Required work - What is the number of lines in the entries that contain the word "Louisiana"? Reply with that number only.

Data in this exercise -
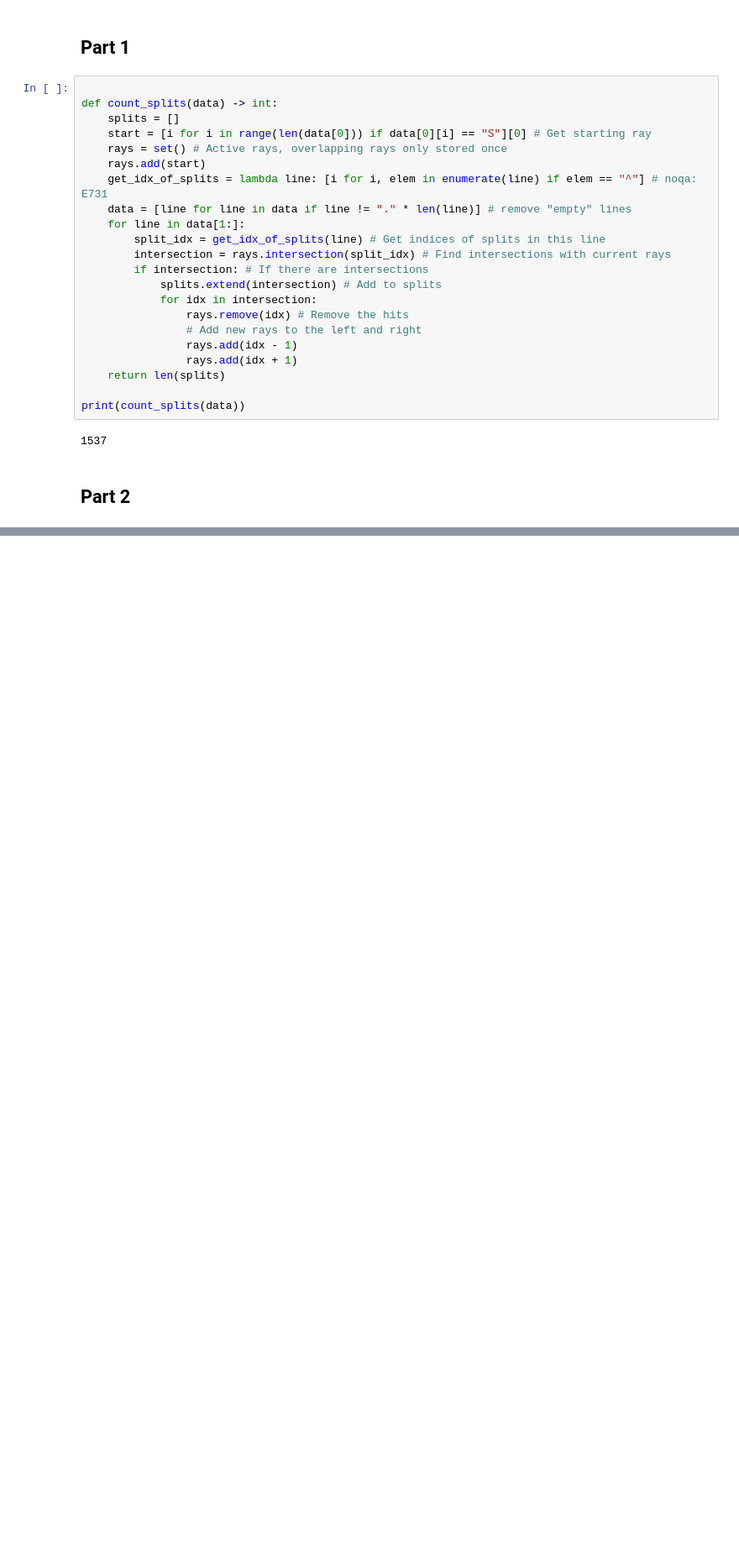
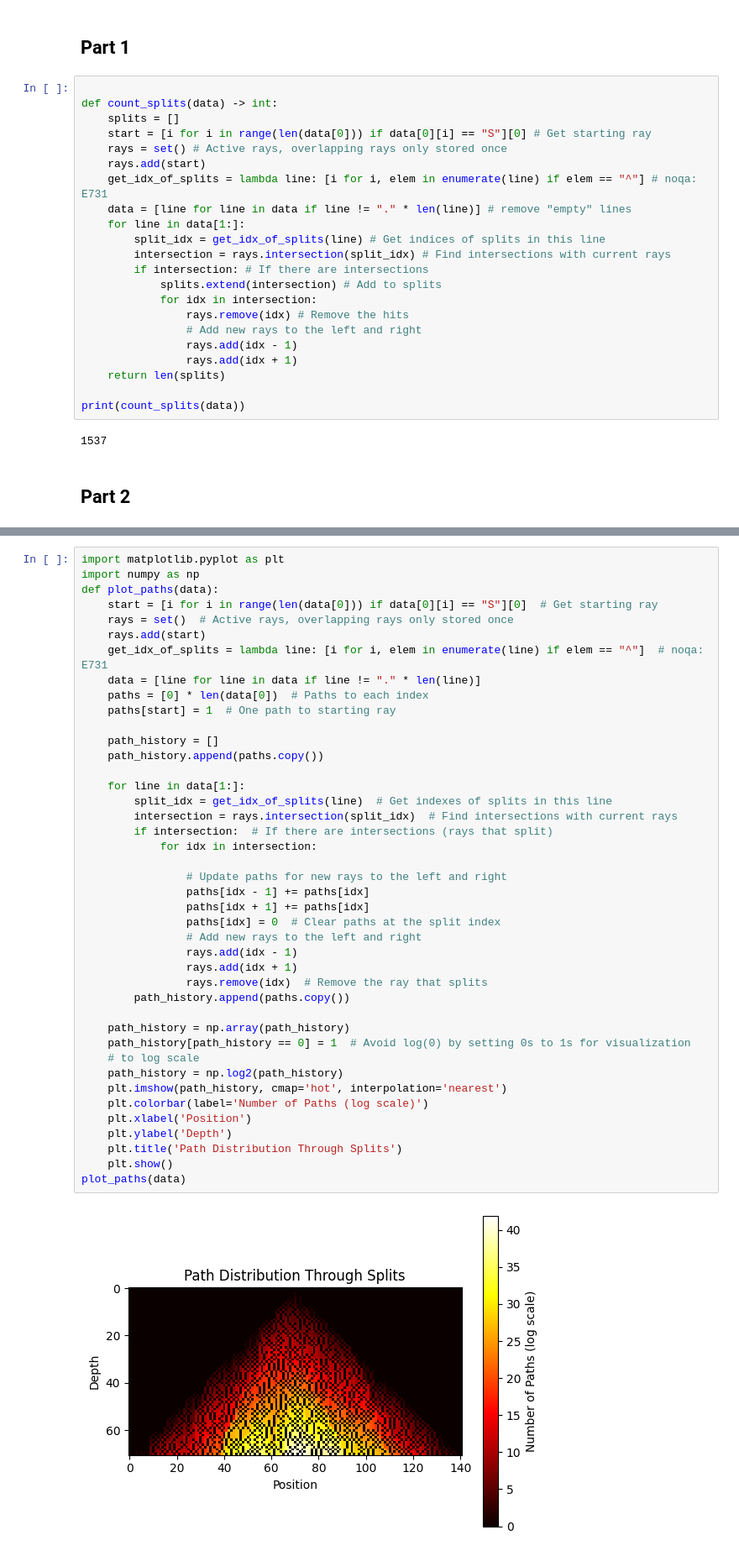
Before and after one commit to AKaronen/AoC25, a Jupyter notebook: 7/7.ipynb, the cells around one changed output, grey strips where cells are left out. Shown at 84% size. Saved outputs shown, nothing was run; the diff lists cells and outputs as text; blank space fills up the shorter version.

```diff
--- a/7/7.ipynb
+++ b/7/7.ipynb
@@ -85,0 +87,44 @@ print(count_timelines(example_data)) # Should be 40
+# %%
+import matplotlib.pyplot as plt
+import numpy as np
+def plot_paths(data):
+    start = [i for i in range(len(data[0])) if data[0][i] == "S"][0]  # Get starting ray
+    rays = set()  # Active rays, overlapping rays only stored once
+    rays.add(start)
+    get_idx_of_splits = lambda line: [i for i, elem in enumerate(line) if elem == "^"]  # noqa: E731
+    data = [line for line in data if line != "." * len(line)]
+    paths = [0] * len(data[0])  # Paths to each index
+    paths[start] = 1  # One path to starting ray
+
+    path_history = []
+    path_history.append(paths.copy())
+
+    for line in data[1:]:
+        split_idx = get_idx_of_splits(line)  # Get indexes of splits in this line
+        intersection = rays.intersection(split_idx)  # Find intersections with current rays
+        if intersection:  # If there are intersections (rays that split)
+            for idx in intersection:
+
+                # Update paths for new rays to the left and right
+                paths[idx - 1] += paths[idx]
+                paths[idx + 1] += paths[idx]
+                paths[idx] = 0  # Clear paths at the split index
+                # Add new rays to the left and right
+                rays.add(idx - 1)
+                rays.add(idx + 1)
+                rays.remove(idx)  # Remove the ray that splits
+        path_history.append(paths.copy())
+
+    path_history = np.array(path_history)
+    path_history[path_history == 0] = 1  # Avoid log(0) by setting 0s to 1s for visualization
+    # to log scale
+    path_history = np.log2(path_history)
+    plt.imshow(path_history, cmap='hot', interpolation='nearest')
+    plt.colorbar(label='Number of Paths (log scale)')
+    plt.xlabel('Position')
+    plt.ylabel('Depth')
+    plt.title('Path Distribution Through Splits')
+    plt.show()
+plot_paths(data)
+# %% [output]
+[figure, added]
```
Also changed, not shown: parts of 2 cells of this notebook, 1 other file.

--

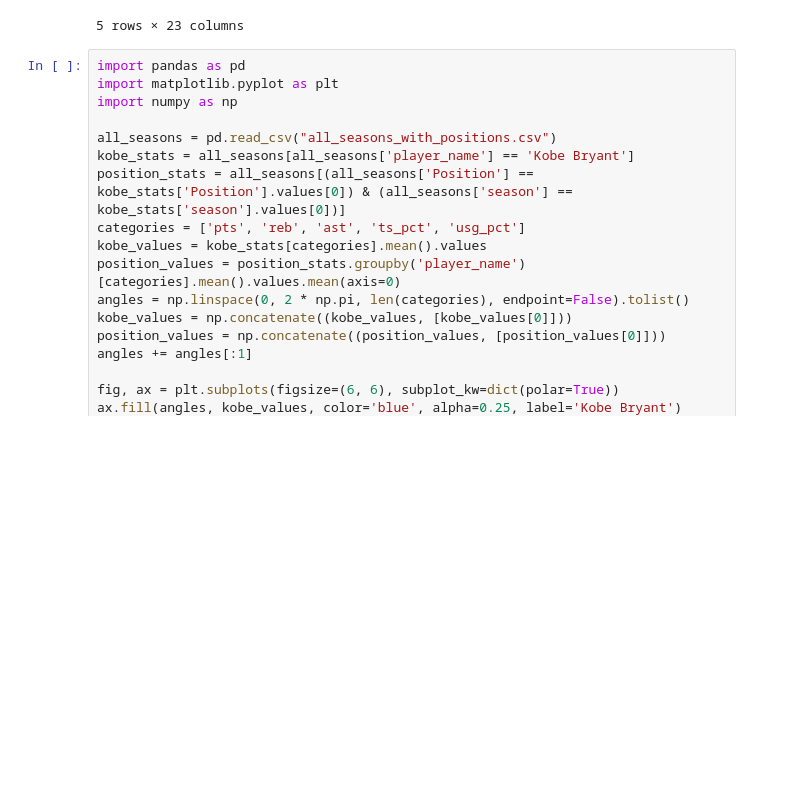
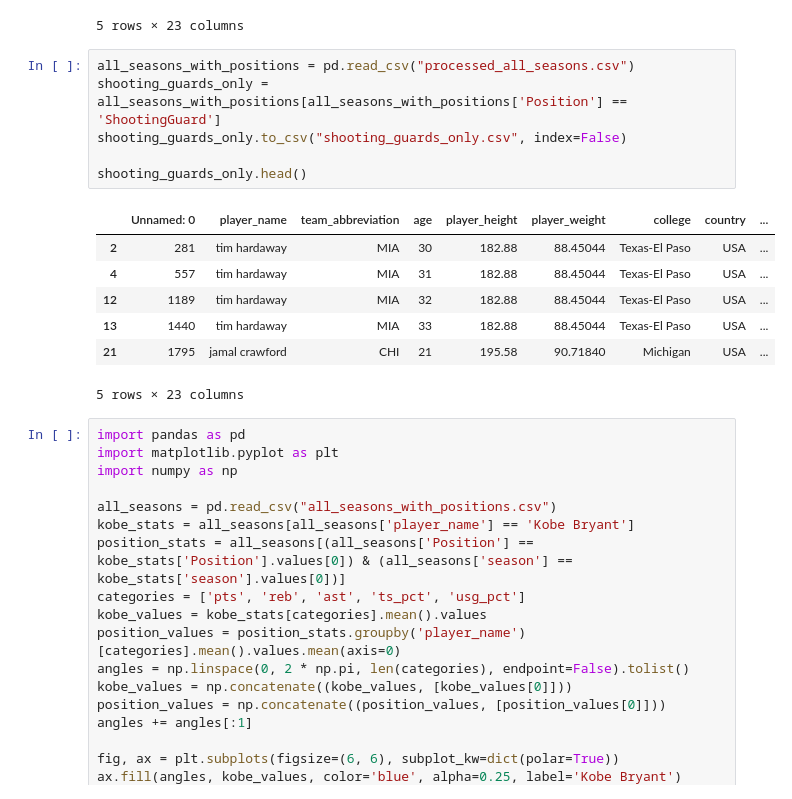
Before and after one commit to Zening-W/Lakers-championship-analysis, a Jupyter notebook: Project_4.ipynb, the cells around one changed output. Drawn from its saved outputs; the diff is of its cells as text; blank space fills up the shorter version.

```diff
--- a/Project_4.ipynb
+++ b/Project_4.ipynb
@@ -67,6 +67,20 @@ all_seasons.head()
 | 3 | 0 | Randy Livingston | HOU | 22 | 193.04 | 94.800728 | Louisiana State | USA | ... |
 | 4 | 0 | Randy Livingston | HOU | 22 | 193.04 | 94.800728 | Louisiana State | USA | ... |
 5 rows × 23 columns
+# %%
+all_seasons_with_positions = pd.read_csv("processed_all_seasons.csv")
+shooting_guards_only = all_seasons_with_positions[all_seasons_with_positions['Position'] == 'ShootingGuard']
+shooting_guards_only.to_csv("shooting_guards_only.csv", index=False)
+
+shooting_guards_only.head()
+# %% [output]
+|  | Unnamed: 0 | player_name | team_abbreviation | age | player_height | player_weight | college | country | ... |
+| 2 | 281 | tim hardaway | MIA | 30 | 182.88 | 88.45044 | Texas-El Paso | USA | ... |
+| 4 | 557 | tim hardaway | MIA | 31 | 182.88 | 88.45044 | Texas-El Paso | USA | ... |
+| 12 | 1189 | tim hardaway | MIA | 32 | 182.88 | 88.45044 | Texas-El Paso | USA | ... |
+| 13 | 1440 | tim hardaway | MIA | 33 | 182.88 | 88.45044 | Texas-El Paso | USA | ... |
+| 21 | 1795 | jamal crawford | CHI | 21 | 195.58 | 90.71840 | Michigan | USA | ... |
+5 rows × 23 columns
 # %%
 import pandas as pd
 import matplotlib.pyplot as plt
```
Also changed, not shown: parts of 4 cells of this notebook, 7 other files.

Result of this task - 2